As expected, MicroVision has received a delisting determination from Nasdaq and intends to request a hearing, which will postpone the action.  Anyone who hasn't heeded my increasingly strident warnings over the years probably has little motivation to sell now.  Many stocks actually rise after they go OTC.  That said, I've seen more evidence of competition than adoption for the Hololens 2, despite promotion.  Though AR holds long-term potential, I'd rather wait for a good price point on VUZI, if I were inclined to risk investing in AR at all.

Moving on to more immediate matters, the Pound returned to a 1-year high of almost $1.34 in the wake of the U.K. election, and native VOD shares rose briefly rose above 151 pence.  That in turn has pushed VOD ADRs back above $20.  The thing is, the euro rose more modestly to almost $1.12 and has held $1.11 very comfortably.  Currency speculation and related arbitrage is generally ephemeral.  Those who have held the ADRs for more than a year and wish to engage in tax loss harvesting might well be able to buy VOD back a better price than today.

I still like Vodafone as an investment, and there is some danger of immediate appreciation in the new year.  However, I think the fundamental factors in its favor are very long term.  For one thing, I suspect that one of the main motives behind the delay and structuring of Sprint+T-mobile is to prevent optimal bidding in the ongoing 5G auction.  Things should be clear by the time the smaller but strategically important mid-band auction comes up in June.  Both auctions are relevant to Resonant, and I see the latest FCC ruling to open up more spectrum for WiFi as positive for Nokia's open development strategy.  By contrast, valuing Vodafone on income and then taking advantage of the lack of American competition should take much longer to play out. 

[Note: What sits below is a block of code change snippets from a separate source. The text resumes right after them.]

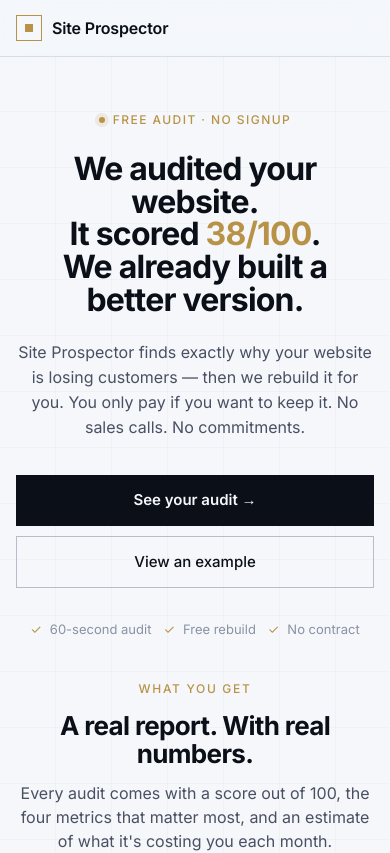
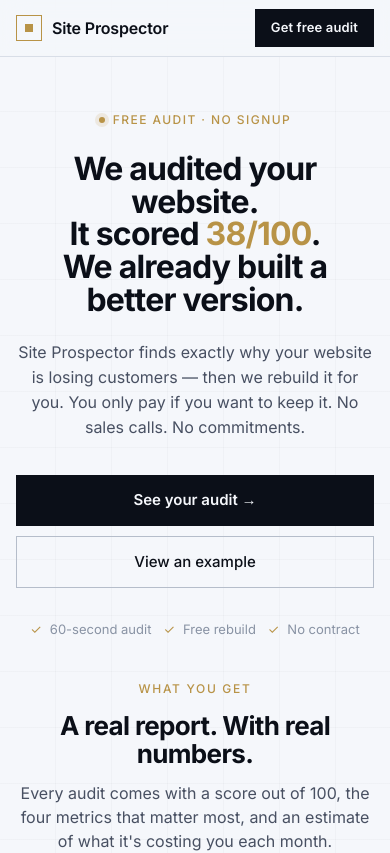
Before and after one commit to shabtu/siteprospector-landing, a Next.js app: page / in a window 390 px wide. Shown: the top 853 px of the page. Built offline with nearby package versions, Linux system fonts and the light colour scheme.

Commit message:
fix: show CTA button in mobile nav + contact email in desktop nav

```diff
--- a/app/globals.css
+++ b/app/globals.css
@@ -98,6 +98,9 @@
     letter-spacing: 0.01em;
   }
   .nav-cta:hover { background: var(--gold); color: #1a1208; }
+  .nav-email { color: var(--ink-2); text-decoration: none; font-size: 13px; }
+  .nav-email:hover { color: var(--ink); }
+  .nav-cta-mobile { display: none; }
 
   /* ============ HERO ============ */
   .hero {
@@ -1479,13 +1482,16 @@
     /* Nav */
     .nav-links { display: none; }
     .nav-inner { height: 56px; }
+    .nav-cta-mobile { display: block; }
 
     /* Hero */
     .hero { padding: 48px 0 40px; }
     h1.hero-title { font-size: 32px; letter-spacing: -0.025em; }
     .hero-sub { font-size: 16px; }
     .hero-cta-row { flex-direction: column; align-items: stretch; gap: 10px; }
-    .btn-primary, .btn-ghost { width: 100%; justify-content: center; }
+    .btn-primary, .btn-ghost { width: 100%; justify-content: center; min-height: 48px; }
+    .form-submit { min-height: 52px; }
+    .case-wrap, .browser, .browser-body { overflow: hidden; max-width: 100%; }
     .hero-trust { flex-wrap: wrap; gap: 12px; justify-content: center; }
 
     /* Audit card */
--- a/components/Nav.tsx
+++ b/components/Nav.tsx
@@ -15,11 +15,14 @@
         <div className="nav-links">
           <a href="#how">How it works</a>
           <a href="#example">Example</a>
-          <a href="#pricing">Pricing</a>
+          <a href="mailto:simon@siteprospector.com" className="nav-email">simon@siteprospector.com</a>
           <button className="nav-cta" onClick={scrollTo("cta")}>
-            Audit my site
+            Get free audit
           </button>
         </div>
+        <button className="nav-cta nav-cta-mobile" onClick={scrollTo("cta")}>
+          Get free audit
+        </button>
       </div>
     </nav>
   );
```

Despite the year-end note, I also think currency will be an eventual a positive for Vodafone, especially if accompanied by some old-school central bank discipline in the old world.  Sweden and the Krona have shown a tendency to lead Europe on interest rates, and the central bank there is dispensing with its negative rate policy.  Switzerland is currently resisting similar pressure, but only for as long as the E.U. hangs on to its broken policy.  The death of negative rates can't come too soon for me, but the E.U. will have to balance such a move with liquidity over several years.  If Brexit negotiations push it to other labor and other reforms, there might yet be some real hope.